You have always been at your best when you were humbly responsive to truth and tender to the voice of the Spirit in your life. Now that you have precious sons of your own I’m sure you understand what I mean. Above everything else your desire for them is that they would have hearts tender and yielded to God. If any of us ever outgrow that we will not finish well.
This week I heard of a pastor friend whose grown son made devastating, sinful choices. They are picking up the pieces. I am teaching 1 Kings this week. It is the story of the meteoric rise and tragic fall of Solomon. It was a sobering reminder to me of the possibility of men who have every advantage overriding their good sense and descending into devastating folly.
By the grace of God I want to live close to the heart of God, continually engraft the Word of God into my soul, a seek him with a whole heart that I might not wander from His commandments. (Psalm 119:10)
You are a man after God’s own heart. You have a deep, embedded desire to do God’s will. It’s like a glowing ember lying in the bottom of your soul. Fan that ember into roaring life and burn for God with an unusual flame. Many will gather to warm their hands at the fire of your faith if you do. When you look up into their faces, some of them will be very familiar and very dear to you.
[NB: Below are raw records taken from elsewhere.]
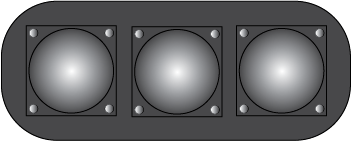
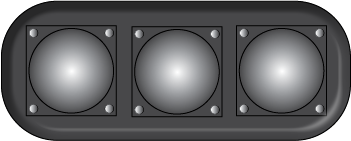
lights adjusted

Changed region(s): [[0.0, 0.0, 0.9402, 0.8794], [0.1709, 0.5957, 0.9687, 0.9362]]

diff --git a/index.html b/index.html
@@ -33,13 +33,13 @@
                 <div class="startLight fadeOut">
                     <div>
                         <div class="pos">
-                            <div class="light pos stop" ></div>
+                            <div class="light pos stop margin-1" ></div>
                         </div> 
                         <div class="pos">
-                            <div class="light pos slow" ></div>
+                            <div class="light pos slow margin-2" ></div>
                         </div> 
                         <div class="pos">
-                            <div class="light pos go" ></div>
+                            <div class="light pos go margin-3" ></div>
                         </div>
                     </div>                        
                 </div>

diff --git a/style.css b/style.css
@@ -111,9 +111,18 @@ body {
 
 .pos {
     padding: 9px;
-    margin-top: 8px;
     
 }
+
+.margin-1{    margin-top: 18px;
+  margin-left: 2px;
+}
+
+.margin-2{margin-top: 19px;
+margin-left: 3px;
+
+}
+.margin-3{margin-top: 19px; margin-left: 2px;}
 
 
 .wallcarbon {
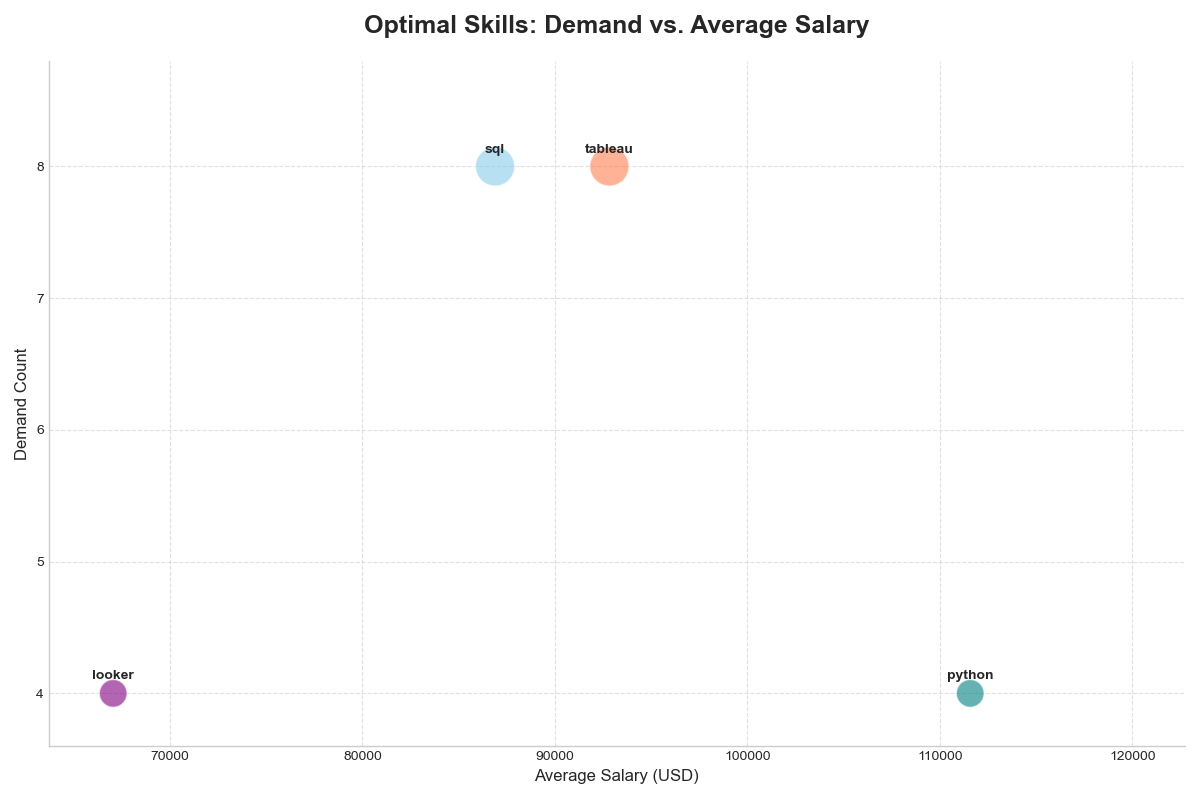
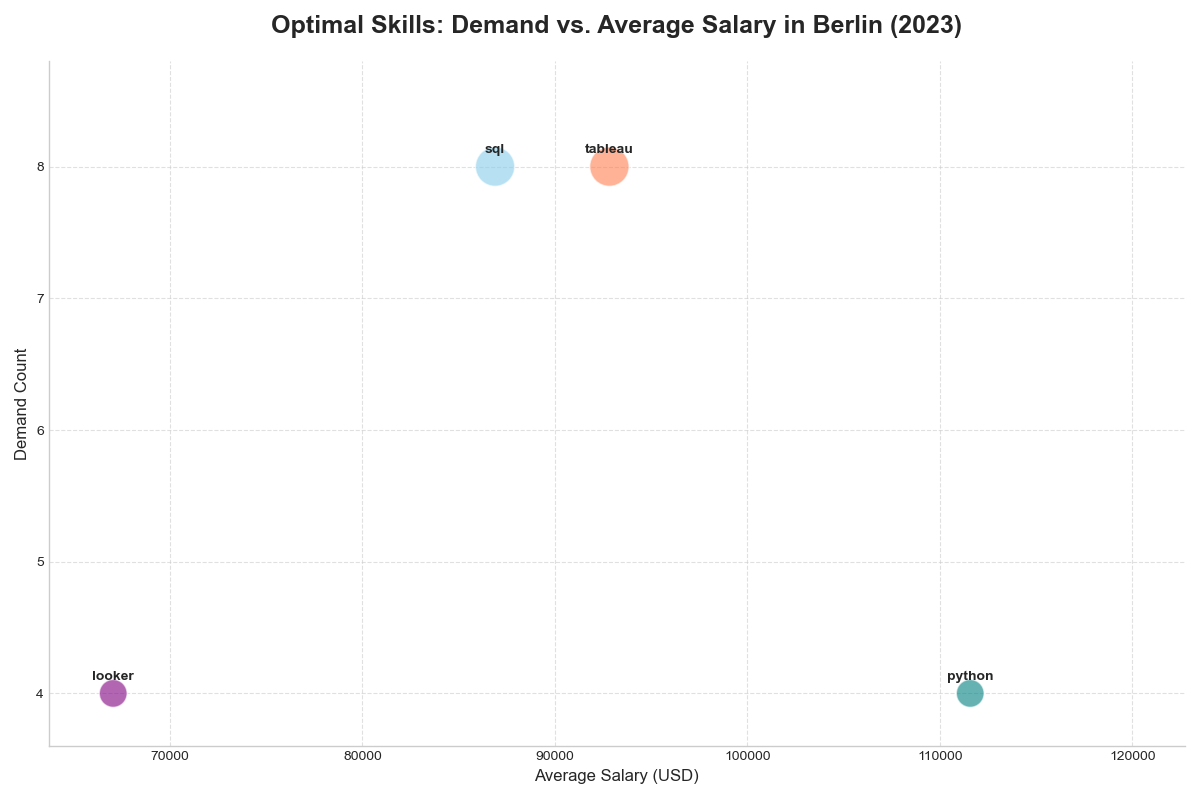
Update readme

Changed region(s): [[0.2158, 0.0, 0.8017, 0.0625]]

diff --git a/assets/graphs.py b/assets/graphs.py
@@ -28,7 +28,7 @@ try:
                 bbox=dict(boxstyle="round,pad=0.3", fc='white', ec='none', alpha=0.7))
 
     # Customize the chart
-    ax1.set_title('Top Highest-Paying Data Analyst Jobs', fontsize=18, fontweight='bold', pad=20)
+    ax1.set_title('Top Highest-Paying Data Analyst Jobs in Berlin (2023)', fontsize=18, fontweight='bold', pad=20)
     ax1.set_xlabel('Average Salary (USD)', fontsize=12)
     ax1.set_ylabel('Job Title', fontsize=12)
     ax1.invert_yaxis()  # To display the highest salary at the top
@@ -57,7 +57,7 @@ try:
         ax2.text(bar.get_width(), bar.get_y() + bar.get_height()/2, 
                 f'{int(bar.get_width())}', va='center', ha='left', fontsize=10, color='black',
                 bbox=dict(boxstyle="round,pad=0.3", fc='white', ec='none', alpha=0.7))
-    ax2.set_title('Skills Required for Top-Paying Jobs', fontsize=18, fontweight='bold', pad=20)
+    ax2.set_title('Skills Required for Top-Paying Jobs in Berlin (2023)', fontsize=18, fontweight='bold', pad=20)
     ax2.set_xlabel('Number of Mentions', fontsize=12)
     ax2.set_ylabel('Skills', fontsize=12)
     ax2.invert_yaxis()
@@ -81,7 +81,7 @@ try:
         ax3.text(bar.get_x() + bar.get_width()/2, yval, 
                 f'{int(yval)}', ha='center', va='bottom', fontsize=10, color='black',
                 bbox=dict(boxstyle="round,pad=0.3", fc='white', ec='none', alpha=0.7))
-    ax3.set_title('Top 5 Most Demanded Skills', fontsize=18, fontweight='bold', pad=20)
+    ax3.set_title('Top 5 Most Demanded Data Analyst Skills in Berlin (2023)', fontsize=18, fontweight='bold', pad=20)
     ax3.set_xlabel('Skills', fontsize=12)
     ax3.set_ylabel('Demand Count', fontsize=12)
     plt.xticks(rotation=45, ha='right')
@@ -136,7 +136,7 @@ try:
             fontsize=10,
             fontweight='bold'
         )
-    ax5.set_title('Optimal Skills: Demand vs. Average Salary', fontsize=18, fontweight='bold', pad=20)
+    ax5.set_title('Optimal Skills: Demand vs. Average Salary in Berlin (2023)', fontsize=18, fontweight='bold', pad=20)
     ax5.set_xlabel('Average Salary (USD)', fontsize=12)
     ax5.set_ylabel('Demand Count', fontsize=12)
     ax5.set_xlim(df_optimal['avg_salary'].min() * 0.95, df_optimal['avg_salary'].max() * 1.1)

diff --git a/README.md b/README.md
@@ -1,7 +1,7 @@
 SQL Project - Job Analysis
 
 # Introduction
-Dive into the data job market! Focusing on data analyst roles in Berlin, Germany, this project explores top-paying jobs, in-demand skills, and where high demand meets high salary in data analytics.
+Dive into the data job market! Focusing on data analyst roles in Berlin, Germany, in 2023, this project explores top-paying jobs, in-demand skills, and where high demand meets high salary in data analytics.
 
 SQL queries? Check them out here: [project_sql folder](/project_sql/)
 
@@ -103,7 +103,7 @@ I calculated the average salary per skill across job postings with salary data.
 **Insight:** Specialized tools (Power BI, MATLAB, AWS) can boost salaries, while SQL and Tableau remain essential entry requirements.
 
 ![Top 10 Highest-Paying Skills](assets/top_paying_skills.png)
-*A bar chart that illustrates the highest paying skills for data analysts*
+*A bar chart that illustrates the highest paying skills for data analysts in Berlin (2023)*
 
 ### 5. Optimal skills to learn (high dmand + high salary)
 **Query:** [5_optimal_skills.sql](project_sql/5_optimal_skills.sql)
I love you, son, more than even many words can express. I look forward to seeing you on Monday. I will try to remember to bring you some nice books I have been saving for you.
October 30, 2010